Source information
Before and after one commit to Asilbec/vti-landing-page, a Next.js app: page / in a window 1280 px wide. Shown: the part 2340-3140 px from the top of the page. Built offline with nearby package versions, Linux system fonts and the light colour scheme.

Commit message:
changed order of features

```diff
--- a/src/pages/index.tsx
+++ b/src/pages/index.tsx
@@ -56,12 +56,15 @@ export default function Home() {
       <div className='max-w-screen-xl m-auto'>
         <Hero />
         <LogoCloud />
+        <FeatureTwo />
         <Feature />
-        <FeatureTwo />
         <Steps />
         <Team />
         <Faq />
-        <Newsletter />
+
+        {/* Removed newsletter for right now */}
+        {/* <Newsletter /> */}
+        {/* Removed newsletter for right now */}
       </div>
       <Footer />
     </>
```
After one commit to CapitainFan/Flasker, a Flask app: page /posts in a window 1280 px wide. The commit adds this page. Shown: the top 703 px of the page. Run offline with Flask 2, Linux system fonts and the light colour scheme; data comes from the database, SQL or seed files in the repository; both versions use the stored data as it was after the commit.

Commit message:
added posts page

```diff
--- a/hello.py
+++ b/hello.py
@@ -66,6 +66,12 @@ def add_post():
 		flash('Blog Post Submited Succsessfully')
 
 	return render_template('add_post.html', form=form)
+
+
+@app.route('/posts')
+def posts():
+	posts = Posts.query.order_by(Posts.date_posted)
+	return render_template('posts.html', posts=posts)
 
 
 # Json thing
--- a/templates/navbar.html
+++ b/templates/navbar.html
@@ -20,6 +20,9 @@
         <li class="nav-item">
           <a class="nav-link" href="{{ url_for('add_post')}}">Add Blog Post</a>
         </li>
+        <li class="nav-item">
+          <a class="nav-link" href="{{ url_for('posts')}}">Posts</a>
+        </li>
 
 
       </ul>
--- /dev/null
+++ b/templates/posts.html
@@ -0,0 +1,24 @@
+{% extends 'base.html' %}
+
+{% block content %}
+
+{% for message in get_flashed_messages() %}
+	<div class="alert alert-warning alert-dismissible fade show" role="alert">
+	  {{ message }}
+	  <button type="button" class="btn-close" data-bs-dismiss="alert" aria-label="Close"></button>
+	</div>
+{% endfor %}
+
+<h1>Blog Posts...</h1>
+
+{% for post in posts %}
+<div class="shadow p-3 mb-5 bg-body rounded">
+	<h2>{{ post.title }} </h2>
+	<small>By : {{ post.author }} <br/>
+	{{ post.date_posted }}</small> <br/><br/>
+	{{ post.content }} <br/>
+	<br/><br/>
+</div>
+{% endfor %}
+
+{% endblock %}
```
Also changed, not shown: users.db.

Task description
Could you repeat every record word for word?

Exercise output
Before and after one commit to Asilbec/vti-landing-page, a Next.js app: page / in a window 1280 px wide. Shown: the part 2340-3140 px from the top of the page. Built offline with nearby package versions, Linux system fonts and the light colour scheme.

Commit message:
changed order of features

```diff
--- a/src/pages/index.tsx
+++ b/src/pages/index.tsx
@@ -56,12 +56,15 @@ export default function Home() {
       <div className='max-w-screen-xl m-auto'>
         <Hero />
         <LogoCloud />
+        <FeatureTwo />
         <Feature />
-        <FeatureTwo />
         <Steps />
         <Team />
         <Faq />
-        <Newsletter />
+
+        {/* Removed newsletter for right now */}
+        {/* <Newsletter /> */}
+        {/* Removed newsletter for right now */}
       </div>
       <Footer />
     </>
```
After one commit to CapitainFan/Flasker, a Flask app: page /posts in a window 1280 px wide. The commit adds this page. Shown: the top 703 px of the page. Run offline with Flask 2, Linux system fonts and the light colour scheme; data comes from the database, SQL or seed files in the repository; both versions use the stored data as it was after the commit.

Commit message:
added posts page

```diff
--- a/hello.py
+++ b/hello.py
@@ -66,6 +66,12 @@ def add_post():
 		flash('Blog Post Submited Succsessfully')
 
 	return render_template('add_post.html', form=form)
+
+
+@app.route('/posts')
+def posts():
+	posts = Posts.query.order_by(Posts.date_posted)
+	return render_template('posts.html', posts=posts)
 
 
 # Json thing
--- a/templates/navbar.html
+++ b/templates/navbar.html
@@ -20,6 +20,9 @@
         <li class="nav-item">
           <a class="nav-link" href="{{ url_for('add_post')}}">Add Blog Post</a>
         </li>
+        <li class="nav-item">
+          <a class="nav-link" href="{{ url_for('posts')}}">Posts</a>
+        </li>
 
 
       </ul>
--- /dev/null
+++ b/templates/posts.html
@@ -0,0 +1,24 @@
+{% extends 'base.html' %}
+
+{% block content %}
+
+{% for message in get_flashed_messages() %}
+	<div class="alert alert-warning alert-dismissible fade show" role="alert">
+	  {{ message }}
+	  <button type="button" class="btn-close" data-bs-dismiss="alert" aria-label="Close"></button>
+	</div>
+{% endfor %}
+
+<h1>Blog Posts...</h1>
+
+{% for post in posts %}
+<div class="shadow p-3 mb-5 bg-body rounded">
+	<h2>{{ post.title }} </h2>
+	<small>By : {{ post.author }} <br/>
+	{{ post.date_posted }}</small> <br/><br/>
+	{{ post.content }} <br/>
+	<br/><br/>
+</div>
+{% endfor %}
+
+{% endblock %}
```
Also changed, not shown: users.db.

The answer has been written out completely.